• TASK INSTRUCTIONS: Each entry below must be given again word for word, with no pictures.

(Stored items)
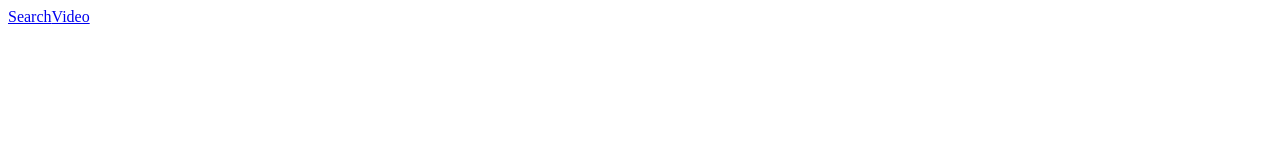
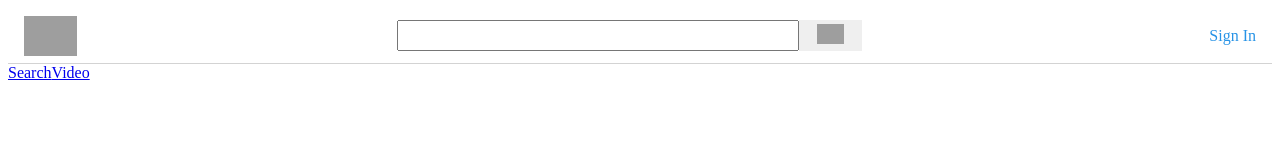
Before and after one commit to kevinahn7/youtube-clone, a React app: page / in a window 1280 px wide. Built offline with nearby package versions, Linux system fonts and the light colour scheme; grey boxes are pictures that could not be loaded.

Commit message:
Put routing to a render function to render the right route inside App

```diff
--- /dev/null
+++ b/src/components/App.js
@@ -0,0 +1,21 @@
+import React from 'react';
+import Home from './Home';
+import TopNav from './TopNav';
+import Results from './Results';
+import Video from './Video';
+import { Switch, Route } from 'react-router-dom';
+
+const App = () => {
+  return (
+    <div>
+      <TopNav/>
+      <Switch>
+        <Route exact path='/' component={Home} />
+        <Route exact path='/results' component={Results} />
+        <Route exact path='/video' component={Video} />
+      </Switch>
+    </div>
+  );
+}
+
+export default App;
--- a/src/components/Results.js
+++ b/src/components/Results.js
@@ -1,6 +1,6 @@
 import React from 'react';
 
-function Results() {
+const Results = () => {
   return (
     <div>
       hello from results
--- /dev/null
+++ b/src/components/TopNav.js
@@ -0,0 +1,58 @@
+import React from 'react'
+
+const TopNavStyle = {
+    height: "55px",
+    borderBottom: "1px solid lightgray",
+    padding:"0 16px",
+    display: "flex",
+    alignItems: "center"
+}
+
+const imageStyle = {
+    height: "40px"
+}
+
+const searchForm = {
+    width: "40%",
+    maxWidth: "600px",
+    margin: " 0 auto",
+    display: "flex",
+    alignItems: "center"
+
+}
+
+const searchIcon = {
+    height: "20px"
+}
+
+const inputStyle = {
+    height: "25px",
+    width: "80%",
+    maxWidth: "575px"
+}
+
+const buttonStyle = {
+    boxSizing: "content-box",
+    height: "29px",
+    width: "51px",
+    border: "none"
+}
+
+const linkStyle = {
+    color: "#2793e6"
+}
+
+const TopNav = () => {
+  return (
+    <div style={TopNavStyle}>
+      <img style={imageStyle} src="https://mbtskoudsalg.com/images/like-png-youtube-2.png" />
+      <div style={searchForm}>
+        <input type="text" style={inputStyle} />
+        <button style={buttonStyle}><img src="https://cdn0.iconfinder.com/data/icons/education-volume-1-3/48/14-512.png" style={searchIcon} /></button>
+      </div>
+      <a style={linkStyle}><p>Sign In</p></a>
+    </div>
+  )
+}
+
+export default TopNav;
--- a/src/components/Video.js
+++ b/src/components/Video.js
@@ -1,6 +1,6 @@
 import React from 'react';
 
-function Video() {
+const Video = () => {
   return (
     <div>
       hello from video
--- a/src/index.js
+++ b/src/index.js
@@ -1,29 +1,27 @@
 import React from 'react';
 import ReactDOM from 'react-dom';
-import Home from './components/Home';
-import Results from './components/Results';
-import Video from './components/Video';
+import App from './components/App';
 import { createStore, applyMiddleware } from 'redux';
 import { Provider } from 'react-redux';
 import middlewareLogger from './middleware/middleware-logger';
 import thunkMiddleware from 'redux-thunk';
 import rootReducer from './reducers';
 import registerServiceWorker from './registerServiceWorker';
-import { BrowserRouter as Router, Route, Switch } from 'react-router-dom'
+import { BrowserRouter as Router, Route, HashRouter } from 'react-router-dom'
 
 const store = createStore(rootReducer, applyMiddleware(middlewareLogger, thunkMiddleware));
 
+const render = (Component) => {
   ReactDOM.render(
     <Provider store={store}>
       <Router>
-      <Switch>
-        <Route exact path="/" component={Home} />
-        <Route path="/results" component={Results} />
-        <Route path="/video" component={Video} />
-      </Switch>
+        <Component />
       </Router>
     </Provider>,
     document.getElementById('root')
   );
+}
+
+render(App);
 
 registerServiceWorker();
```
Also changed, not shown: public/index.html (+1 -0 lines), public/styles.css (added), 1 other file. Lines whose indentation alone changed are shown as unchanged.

• ANSWER SECTION:
Before and after one commit to kevinahn7/youtube-clone, a React app: page / in a window 1280 px wide. Built offline with nearby package versions, Linux system fonts and the light colour scheme; grey boxes are pictures that could not be loaded.

Commit message:
Put routing to a render function to render the right route inside App

```diff
--- /dev/null
+++ b/src/components/App.js
@@ -0,0 +1,21 @@
+import React from 'react';
+import Home from './Home';
+import TopNav from './TopNav';
+import Results from './Results';
+import Video from './Video';
+import { Switch, Route } from 'react-router-dom';
+
+const App = () => {
+  return (
+    <div>
+      <TopNav/>
+      <Switch>
+        <Route exact path='/' component={Home} />
+        <Route exact path='/results' component={Results} />
+        <Route exact path='/video' component={Video} />
+      </Switch>
+    </div>
+  );
+}
+
+export default App;
--- a/src/components/Results.js
+++ b/src/components/Results.js
@@ -1,6 +1,6 @@
 import React from 'react';
 
-function Results() {
+const Results = () => {
   return (
     <div>
       hello from results
--- /dev/null
+++ b/src/components/TopNav.js
@@ -0,0 +1,58 @@
+import React from 'react'
+
+const TopNavStyle = {
+    height: "55px",
+    borderBottom: "1px solid lightgray",
+    padding:"0 16px",
+    display: "flex",
+    alignItems: "center"
+}
+
+const imageStyle = {
+    height: "40px"
+}
+
+const searchForm = {
+    width: "40%",
+    maxWidth: "600px",
+    margin: " 0 auto",
+    display: "flex",
+    alignItems: "center"
+
+}
+
+const searchIcon = {
+    height: "20px"
+}
+
+const inputStyle = {
+    height: "25px",
+    width: "80%",
+    maxWidth: "575px"
+}
+
+const buttonStyle = {
+    boxSizing: "content-box",
+    height: "29px",
+    width: "51px",
+    border: "none"
+}
+
+const linkStyle = {
+    color: "#2793e6"
+}
+
+const TopNav = () => {
+  return (
+    <div style={TopNavStyle}>
+      <img style={imageStyle} src="https://mbtskoudsalg.com/images/like-png-youtube-2.png" />
+      <div style={searchForm}>
+        <input type="text" style={inputStyle} />
+        <button style={buttonStyle}><img src="https://cdn0.iconfinder.com/data/icons/education-volume-1-3/48/14-512.png" style={searchIcon} /></button>
+      </div>
+      <a style={linkStyle}><p>Sign In</p></a>
+    </div>
+  )
+}
+
+export default TopNav;
--- a/src/components/Video.js
+++ b/src/components/Video.js
@@ -1,6 +1,6 @@
 import React from 'react';
 
-function Video() {
+const Video = () => {
   return (
     <div>
       hello from video
--- a/src/index.js
+++ b/src/index.js
@@ -1,29 +1,27 @@
 import React from 'react';
 import ReactDOM from 'react-dom';
-import Home from './components/Home';
-import Results from './components/Results';
-import Video from './components/Video';
+import App from './components/App';
 import { createStore, applyMiddleware } from 'redux';
 import { Provider } from 'react-redux';
 import middlewareLogger from './middleware/middleware-logger';
 import thunkMiddleware from 'redux-thunk';
 import rootReducer from './reducers';
 import registerServiceWorker from './registerServiceWorker';
-import { BrowserRouter as Router, Route, Switch } from 'react-router-dom'
+import { BrowserRouter as Router, Route, HashRouter } from 'react-router-dom'
 
 const store = createStore(rootReducer, applyMiddleware(middlewareLogger, thunkMiddleware));
 
+const render = (Component) => {
   ReactDOM.render(
     <Provider store={store}>
       <Router>
-      <Switch>
-        <Route exact path="/" component={Home} />
-        <Route path="/results" component={Results} />
-        <Route path="/video" component={Video} />
-      </Switch>
+        <Component />
       </Router>
     </Provider>,
     document.getElementById('root')
   );
+}
+
+render(App);
 
 registerServiceWorker();
```
Also changed, not shown: public/index.html (+1 -0 lines), public/styles.css (added), 1 other file. Lines whose indentation alone changed are shown as unchanged.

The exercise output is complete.